Records from a dataset
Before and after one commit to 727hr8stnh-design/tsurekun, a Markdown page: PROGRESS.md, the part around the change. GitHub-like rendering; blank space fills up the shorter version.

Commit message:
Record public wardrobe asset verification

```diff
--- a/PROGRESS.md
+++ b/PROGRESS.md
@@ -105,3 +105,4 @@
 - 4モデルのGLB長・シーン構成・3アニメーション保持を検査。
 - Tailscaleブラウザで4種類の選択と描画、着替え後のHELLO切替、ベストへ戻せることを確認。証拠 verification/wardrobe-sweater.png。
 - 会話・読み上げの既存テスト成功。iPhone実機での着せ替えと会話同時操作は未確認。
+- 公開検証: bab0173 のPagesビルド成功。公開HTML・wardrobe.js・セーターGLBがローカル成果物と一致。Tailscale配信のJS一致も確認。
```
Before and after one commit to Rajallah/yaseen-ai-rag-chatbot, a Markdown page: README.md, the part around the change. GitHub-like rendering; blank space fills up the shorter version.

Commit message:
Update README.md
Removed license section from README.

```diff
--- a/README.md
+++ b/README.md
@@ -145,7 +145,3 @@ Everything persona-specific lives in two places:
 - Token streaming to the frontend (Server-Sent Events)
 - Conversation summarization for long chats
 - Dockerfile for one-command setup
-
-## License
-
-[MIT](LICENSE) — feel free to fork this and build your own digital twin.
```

## Work task
Would you copy out all the entries above without changing a single character?

## Exercise solution
Before and after one commit to 727hr8stnh-design/tsurekun, a Markdown page: PROGRESS.md, the part around the change. GitHub-like rendering; blank space fills up the shorter version.

Commit message:
Record public wardrobe asset verification

```diff
--- a/PROGRESS.md
+++ b/PROGRESS.md
@@ -105,3 +105,4 @@
 - 4モデルのGLB長・シーン構成・3アニメーション保持を検査。
 - Tailscaleブラウザで4種類の選択と描画、着替え後のHELLO切替、ベストへ戻せることを確認。証拠 verification/wardrobe-sweater.png。
 - 会話・読み上げの既存テスト成功。iPhone実機での着せ替えと会話同時操作は未確認。
+- 公開検証: bab0173 のPagesビルド成功。公開HTML・wardrobe.js・セーターGLBがローカル成果物と一致。Tailscale配信のJS一致も確認。
```
Before and after one commit to Rajallah/yaseen-ai-rag-chatbot, a Markdown page: README.md, the part around the change. GitHub-like rendering; blank space fills up the shorter version.

Commit message:
Update README.md
Removed license section from README.

```diff
--- a/README.md
+++ b/README.md
@@ -145,7 +145,3 @@ Everything persona-specific lives in two places:
 - Token streaming to the frontend (Server-Sent Events)
 - Conversation summarization for long chats
 - Dockerfile for one-command setup
-
-## License
-
-[MIT](LICENSE) — feel free to fork this and build your own digital twin.
```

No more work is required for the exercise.